AFM topographic images and lateral force images were simultaneously acquired with the contact mode using a commercial beam-deflection AFM (Bruker AXS MultiMode NanoScope V), which was equipped with a commercial open fluid cell. To enhance the force sensitivity for contact-mode imaging and force-distance measurements, a type of compliant silicon cantilevers with a Au-coated tip (MikroMasch, CSC38_A/Cr-Au, k = 0.01~0.08 N/m, nominal tip radius ~50 nm) was used. Before AFM scanning, the AFM tip was cleaned with UV treatment and the fluid cell was rinsed with ethanol several times. For acquiring a topographic image, the normal bending of the cantilever (measured as the Y signal in the beam-deflection detection) was used as the feedback input to maintain a constant normal force during tip scanning on the sample surface. For measurement of lateral forces (or frictional forces), the sample was scanned laterally in a direction perpendicular to the long axis of the AFM cantilever. The friction between the sample and the tip during the lateral scanning produces twisting of the cantilever, which can be measured as the X signal in the beam-deflection detection.
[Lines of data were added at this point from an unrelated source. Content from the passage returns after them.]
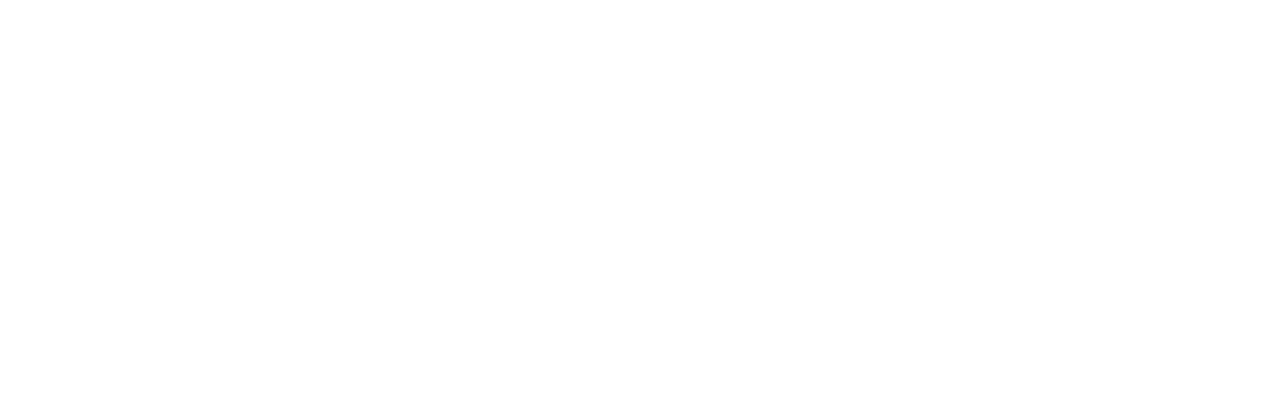
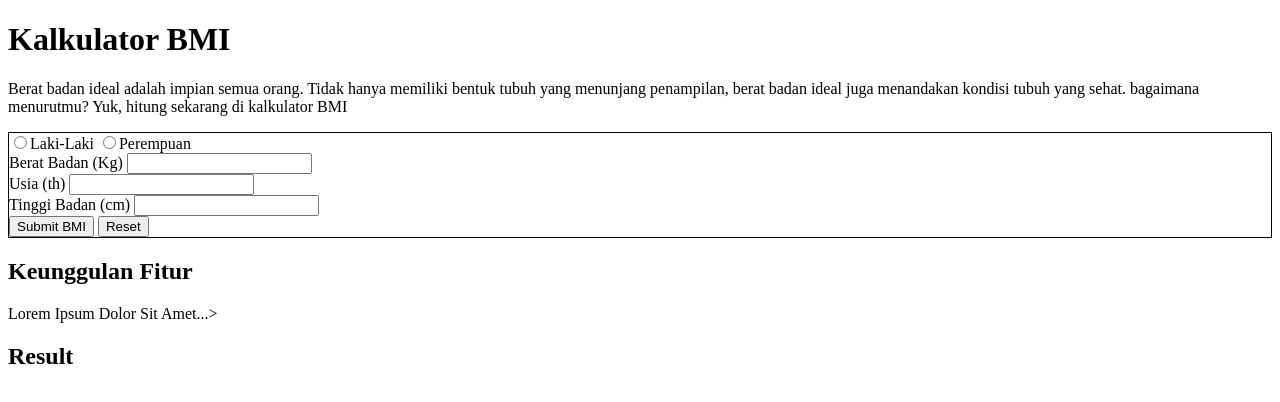
Before and after one commit to revou-fundamental-course/8-jul-24-DwiKusbandini, a plain HTML site: page index.html in a window 1280 px wide. Drawn offline with Linux system fonts and the light colour scheme.

Commit message:
create index

```diff
--- a/index.html
+++ b/index.html
@@ -6,6 +6,68 @@
     <title>Document</title>
 </head>
 <body>
+    <!-- Main Title -->
+    <header>
+        <h1>Kalkulator BMI</h1>
+    </header>
 
+    <main>
+        <!-- Main Article -->
+        <article>
+            <p>Berat badan ideal adalah impian semua orang. Tidak hanya memiliki bentuk tubuh yang menunjang penampilan, berat badan ideal juga menandakan kondisi tubuh yang sehat. bagaimana menurutmu? Yuk, hitung sekarang di kalkulator BMI</p>
+        </article>
+
+        <!-- Form -->
+        <section>
+            <form style="border: 1px solid;">
+                <div>
+                    <input type="radio" id="selection-man"><Label for="selection-man">Laki-Laki</Label>
+                    <input type="radio" id="selection-woman"><Label for="selection-woman">Perempuan</Label>
+                </div>
+                <div>
+                    <label for="input-berat-badan">Berat Badan (Kg)</label>
+                    <input type="number" id="input-berat-badan">
+                </div>
+               <div>
+                    <label for="input-usia">Usia (th)</label>
+                    <input type="number" id="input-usia">
+               </div>
+               <div>
+                    <label for="input-tinggi-badan">Tinggi Badan (cm)</label>
+                    <input type="number" id="input-tinggi-badan">
+               </div>
+               <div>
+                <button>Submit BMI</button>
+                <button>Reset</button>
+               </div>
+            </form>
+        </section>
+
+        <!-- Form Article -->
+        <section>
+            <header>
+                <h2>Keunggulan Fitur</h2>
+            </header>
+            <article>
+                <p>Lorem Ipsum Dolor Sit Amet...></Aemt></p>
+            </article>
+        </section>
+
+       <!-- Result Article -->
+        <article>
+            <header>
+                <h1>Result</h1>
+            </header>
+
+            <!-- Result Section -->
+            <section></section>
+
+        <!-- Result Article -->
+            <article></article>
+
+            <!-- General Infomation -->
+            <section></section>
+        </article>
+    </main>
 </body>
 </html>
```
In this work, the X signal is often plotted in terms of the lateral force, a convention adopted in most studies of lateral (friction) force microscopy. A map of the X signal can therefore be acquired along with a topographic image and it is generally displayed as a lateral force map (or a frictional force map). It has been shown that the changes both in the material property and topography (or slope) can contribute to the X signal. Analysis of the forward (trace) and backward (retrace) scans allows a distinction between these two effects44.

In determining the flexural and torsional spring constants of a cantilever, we followed the procedures published in the literature45. The normal and lateral forces can be calculated accordingly. In lateral (friction) force microscopy, a friction loop is acquired by recording the lateral forces in the trace and retrace scans along the same scan line at a constant loading force. The difference between the lateral forces in the opposite scan directions (i.e., the extent of the hysteresis) at a given sample position is considered to be twice of the friction force exerted at that point. A larger hysteresis loop indicates a stronger frictional force, and vice versa.

In previous AFM studies on INBs, several imaging modes, including tapping, frequency-modulation, and PeakForce modes, were employed21,23,24,25,26,27,28,29,30,39,40,41,42. It was generally conceived that INBs could hardly be imaged with the contact mode due to the large normal and lateral forces associated with this imaging mode. In this work, the tip was first brought in contact with the solid-water interface at a positive set force to acquire a topography image. Then a sequence of scanning was performed at reduced set forces by small steps until the force became negative. We thus could reliably measure the topography and the corresponding lateral forces on INBs simultaneously over a range of set force.